I am sure most people experience this - I certainly do, and have.  This was observed many centuries ago, and I have read that it is one of the reasons that over time, the Church switched her emphasis from hermits toward monks.  Monks, unlike hermits, are more free to change their spiritual exercises - they eat, they pray, they work, they sing, they pray some more, they sleep.  This variation diverts the mind, and frees the attention to focus on other tasks in an affirmative way.  Most of us laymen and women are closer in our spirituality to hermits than monks, by which I mean that our spiritual goals and prayers take place internally.  I mean, if you stride into the middle of the lunch room of your office and commence reading the Rule of St. Benedict out loud, in Latin, unless your office is particularly Catholic or tolerant, there will likely be some drama.  "Since we don't want no drama," as the lady rapper sang, we pursue our prayers silently, leading to the frustration and conflict we sometimes experience. 

This is probably part of the reason for Christ's excellent advice for penetential times:  wash our faces, put on new clothes, and go out with a smile. So perhaps if you keep doing what you are doing, but also add some variety into your daily life and spiritual exercises, you would feel a bit more of the momentum return.  Hope this helps!  God bless.
Warrenton thank you for the best response and advice I could have ever read. Many blessings to you and yours!
I must also add that during these conflicted periods, I tend to draw closer to Our Blessed Mother to help get me back on track. This morning I woke up having prayed the Memorare novenas in my dreams.... Funny how the subconcious works things out.
Warrenton, what's the big idea trying to out do Tim?
Interesting insight to the monks vs hermit part Warrenton.  Will think about that more.
 Candyapple,  we live in this world.  Little of it truly/fully accepts Christ, a part of it is inoffensive to Christianity, while more and more of it each passing year is actively against Christ and His Gospel.  Living in this misarranged zoo or a society can be a trial that can affect anyone one of us, putting us in a mood to have feelings of apathy if we let it, but we avoid that by maintaining a state of grace and praying for the assistance and protection of Our Lady, praying that  God to sustains us and keeps us on track.  Doing one's daily duties, having standard prayers and prayer times can help keep things focused.  
 Practicing the prescence of God is a way to counter this.  If you can acknowledge that you are doing what you are supposed to be doing, accept this cross, this "lack of fervor" that God is permitting you to deal with at times.  I know, easy to say, but, like what was already said, I think we all have it at times.
  Rejoice, for tomorrow is Gaudete Sunday.   We wait with joyful hope the coming of Our Savior.  That should help lift one up.

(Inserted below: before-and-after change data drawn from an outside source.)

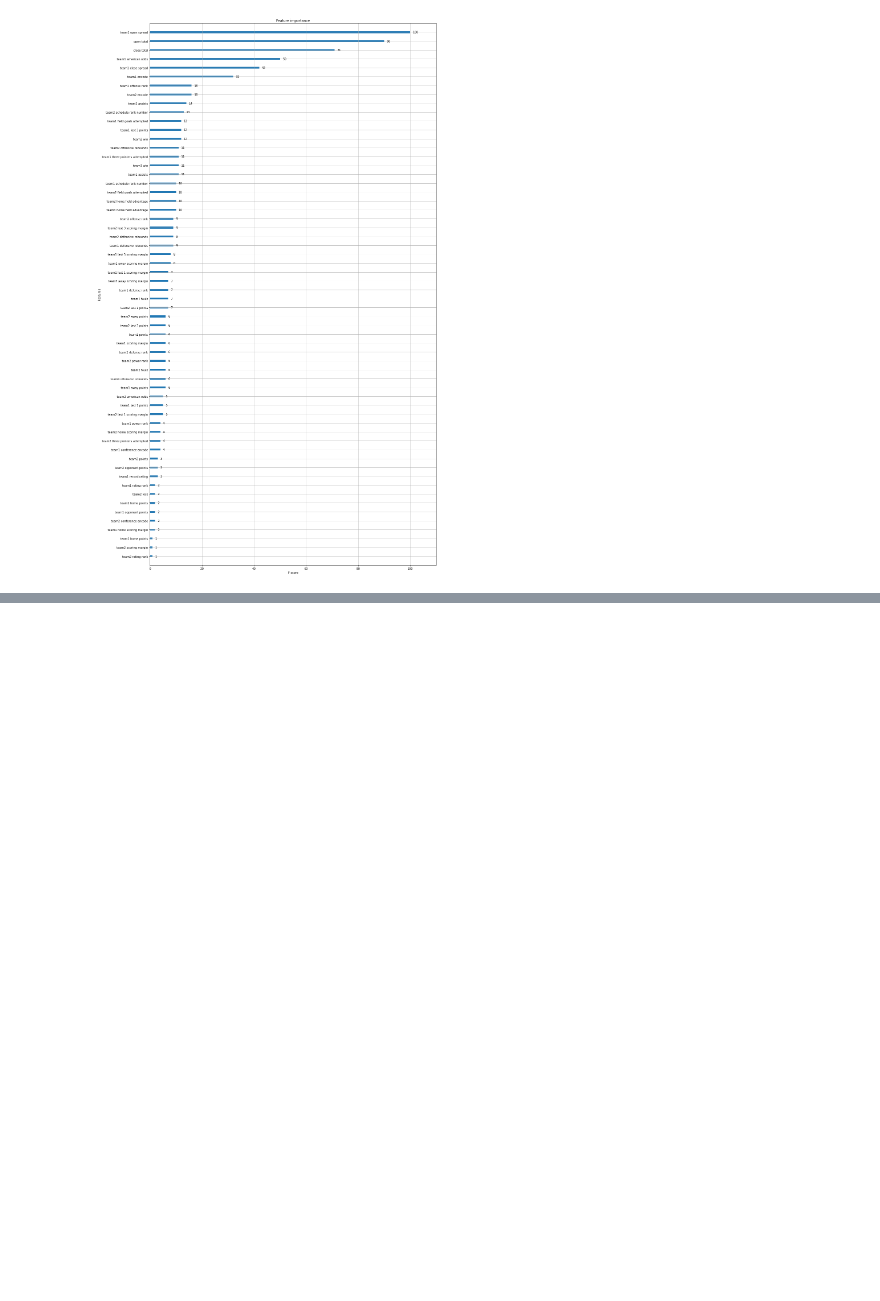
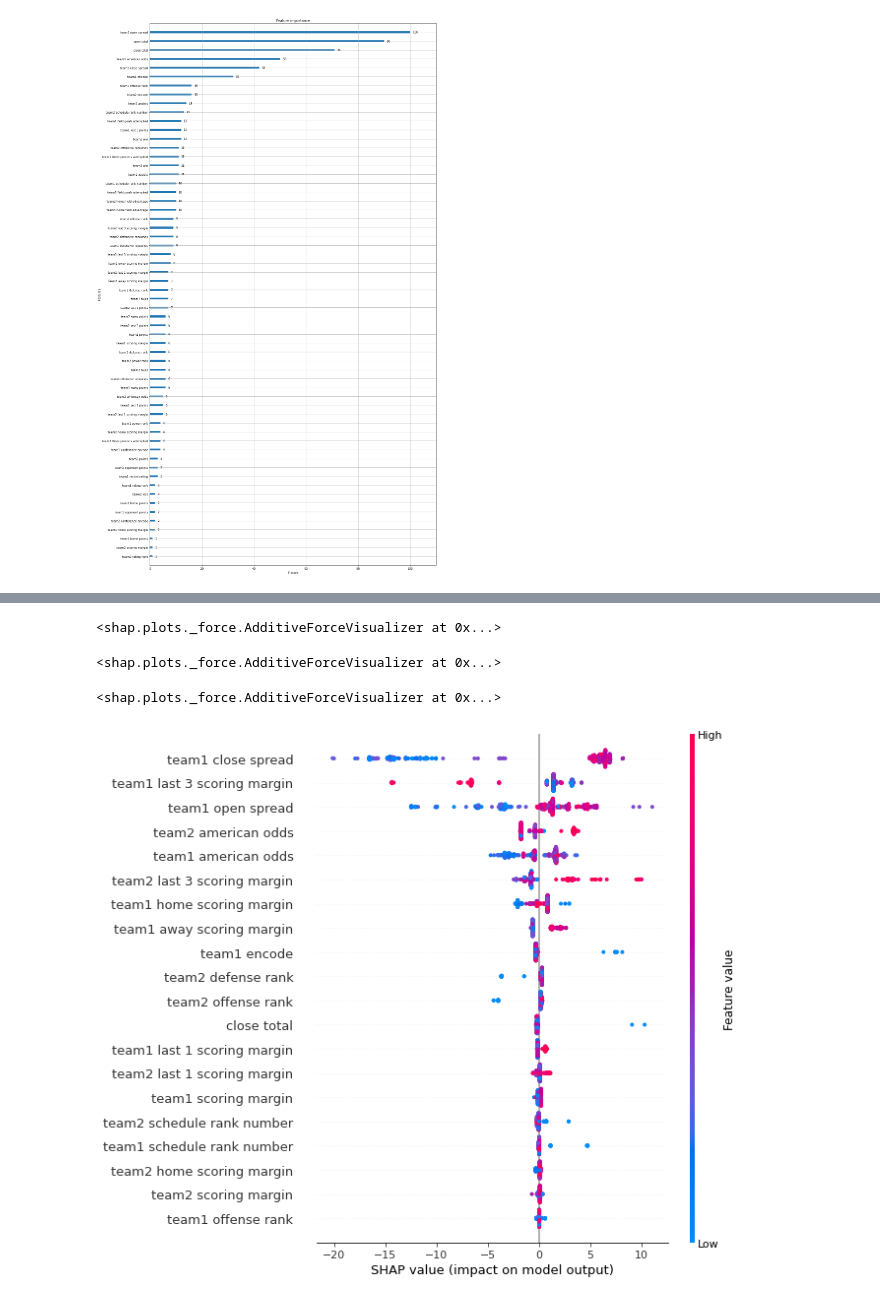
Before and after one commit to tamle7422/regression, a Jupyter notebook: nba.ipynb, the cells around one changed output, grey strips where cells are left out. Drawn from its saved outputs; the diff is of its cells as text; code cells hidden in the pictures; blank space fills up the shorter version.

Commit message:
Update shapley values

```diff
--- a/nba.ipynb
+++ b/nba.ipynb
@@ -564,0 +585,6 @@ xgb.plot_importance(bst,ax=ax)
+# %%
+treeExplainer = shap.TreeExplainer(XGBRegressor,model_output="raw",feature_perturbation="interventional",
+    data=pd.DataFrame(xTest).head(100),algorithm="deep")
+# %%
+shapValues = treeExplainer.shap_values(pd.DataFrame(xTest).iloc[:327,:])
+shapValues
@@ -564,0 +635,16 @@ xgb.plot_importance(bst,ax=ax)
+# %%
+shap.force_plot(treeExplainer.expected_value,shapValues[4],pd.DataFrame(xTest).iloc[5:6,])
+# %% [output]
+<shap.plots._force.AdditiveForceVisualizer at 0x...>
+# %%
+shap.force_plot(treeExplainer.expected_value,shapValues[27],pd.DataFrame(xTest).iloc[28:29,])
+# %% [output]
+<shap.plots._force.AdditiveForceVisualizer at 0x...>
+# %%
+shap.force_plot(treeExplainer.expected_value,shapValues[55],pd.DataFrame(xTest).iloc[56:57])
+# %% [output]
+<shap.plots._force.AdditiveForceVisualizer at 0x...>
+# %%
+shap.summary_plot(shapValues,xTest[0:327])
+# %% [output]
+[figure, added]
```
Also changed, not shown: parts of 14 cells of this notebook.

Joe
(12-15-2012, 09:29 PM)Heinrich Wrote: [ -> ]Warrenton, what's the big idea trying to out do Tim?

No way, dude.  Tim is the Man.  With a capital M!     :grin:

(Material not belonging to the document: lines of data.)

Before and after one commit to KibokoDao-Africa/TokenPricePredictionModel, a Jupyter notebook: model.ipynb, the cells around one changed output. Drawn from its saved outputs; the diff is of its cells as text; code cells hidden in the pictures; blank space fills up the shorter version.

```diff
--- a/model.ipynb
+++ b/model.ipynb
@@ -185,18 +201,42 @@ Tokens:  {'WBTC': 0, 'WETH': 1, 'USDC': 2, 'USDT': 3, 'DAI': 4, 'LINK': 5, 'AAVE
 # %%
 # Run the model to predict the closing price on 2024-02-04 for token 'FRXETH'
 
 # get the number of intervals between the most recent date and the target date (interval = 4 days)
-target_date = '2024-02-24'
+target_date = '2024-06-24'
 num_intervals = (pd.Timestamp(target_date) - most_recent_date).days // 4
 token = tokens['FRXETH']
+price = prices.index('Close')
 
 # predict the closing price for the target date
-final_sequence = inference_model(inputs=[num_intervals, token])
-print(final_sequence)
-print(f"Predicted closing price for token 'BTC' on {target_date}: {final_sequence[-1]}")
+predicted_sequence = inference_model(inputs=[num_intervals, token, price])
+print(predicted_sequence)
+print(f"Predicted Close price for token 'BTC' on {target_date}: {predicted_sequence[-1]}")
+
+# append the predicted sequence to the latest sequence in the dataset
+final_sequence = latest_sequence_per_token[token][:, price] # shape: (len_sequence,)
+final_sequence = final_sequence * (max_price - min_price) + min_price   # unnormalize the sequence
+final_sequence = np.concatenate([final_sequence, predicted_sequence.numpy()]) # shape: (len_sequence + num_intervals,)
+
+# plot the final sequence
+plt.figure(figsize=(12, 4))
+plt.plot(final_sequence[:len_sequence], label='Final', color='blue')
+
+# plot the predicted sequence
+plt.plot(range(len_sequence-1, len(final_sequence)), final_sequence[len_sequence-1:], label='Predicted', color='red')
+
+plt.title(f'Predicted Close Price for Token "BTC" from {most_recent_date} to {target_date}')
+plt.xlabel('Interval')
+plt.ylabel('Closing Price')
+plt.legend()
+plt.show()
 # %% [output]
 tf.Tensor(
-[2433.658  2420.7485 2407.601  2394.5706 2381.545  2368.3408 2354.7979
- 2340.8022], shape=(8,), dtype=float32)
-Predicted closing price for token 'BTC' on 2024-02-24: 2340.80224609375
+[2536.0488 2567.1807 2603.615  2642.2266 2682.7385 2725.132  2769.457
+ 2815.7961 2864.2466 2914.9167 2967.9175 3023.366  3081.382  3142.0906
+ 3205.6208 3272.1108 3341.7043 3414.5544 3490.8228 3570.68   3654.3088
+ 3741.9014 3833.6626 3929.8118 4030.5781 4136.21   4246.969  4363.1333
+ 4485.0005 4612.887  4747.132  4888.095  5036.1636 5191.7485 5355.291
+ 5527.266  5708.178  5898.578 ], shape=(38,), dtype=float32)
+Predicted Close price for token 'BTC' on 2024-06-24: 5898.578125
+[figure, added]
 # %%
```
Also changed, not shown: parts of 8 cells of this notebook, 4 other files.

Have a happy Gaudete Sunday!!!!!!
(edited to add Advent wishes to all  :grin:)
(12-16-2012, 02:55 PM)Warrenton Wrote: [ -> ]
(12-15-2012, 09:29 PM)Heinrich Wrote: [ -> ]Warrenton, what's the big idea trying to out do Tim?

No way, dude.  Tim is the Man.  With a capital M!     :grin:

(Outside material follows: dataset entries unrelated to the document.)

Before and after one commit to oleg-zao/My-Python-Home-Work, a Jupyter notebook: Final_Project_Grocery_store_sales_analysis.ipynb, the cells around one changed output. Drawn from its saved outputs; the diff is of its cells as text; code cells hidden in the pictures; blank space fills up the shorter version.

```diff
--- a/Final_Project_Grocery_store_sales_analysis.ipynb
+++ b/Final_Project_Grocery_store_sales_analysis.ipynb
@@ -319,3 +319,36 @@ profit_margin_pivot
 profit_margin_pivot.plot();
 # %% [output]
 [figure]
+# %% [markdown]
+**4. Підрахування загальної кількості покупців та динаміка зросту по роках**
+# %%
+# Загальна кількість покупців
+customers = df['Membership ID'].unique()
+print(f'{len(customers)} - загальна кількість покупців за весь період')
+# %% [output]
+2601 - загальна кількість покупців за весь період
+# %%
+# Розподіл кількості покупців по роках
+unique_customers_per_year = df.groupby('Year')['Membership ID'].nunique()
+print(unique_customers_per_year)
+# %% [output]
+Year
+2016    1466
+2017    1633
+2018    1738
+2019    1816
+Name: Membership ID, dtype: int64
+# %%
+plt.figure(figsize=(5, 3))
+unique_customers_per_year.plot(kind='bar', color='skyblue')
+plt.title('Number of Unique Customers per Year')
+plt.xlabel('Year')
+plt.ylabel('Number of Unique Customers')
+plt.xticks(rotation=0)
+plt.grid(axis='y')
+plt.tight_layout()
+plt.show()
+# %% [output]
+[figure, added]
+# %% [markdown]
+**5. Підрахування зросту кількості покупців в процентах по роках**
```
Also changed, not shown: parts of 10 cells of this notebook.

Have a happy Gaudete Sunday!!!!!!
(edited to add Advent wishes to all  :grin:)

Thanks for the well wishes. Had the splash of pink, er rose, in the tie today.
Mother Theresa of Calcutta apparently hit walls and experienced many difficulties in living the Catholic Faith. You are in good company . One of the keys to holiness is persecverence. St Anthony the Abbot said that He who does not experience temptation is lost.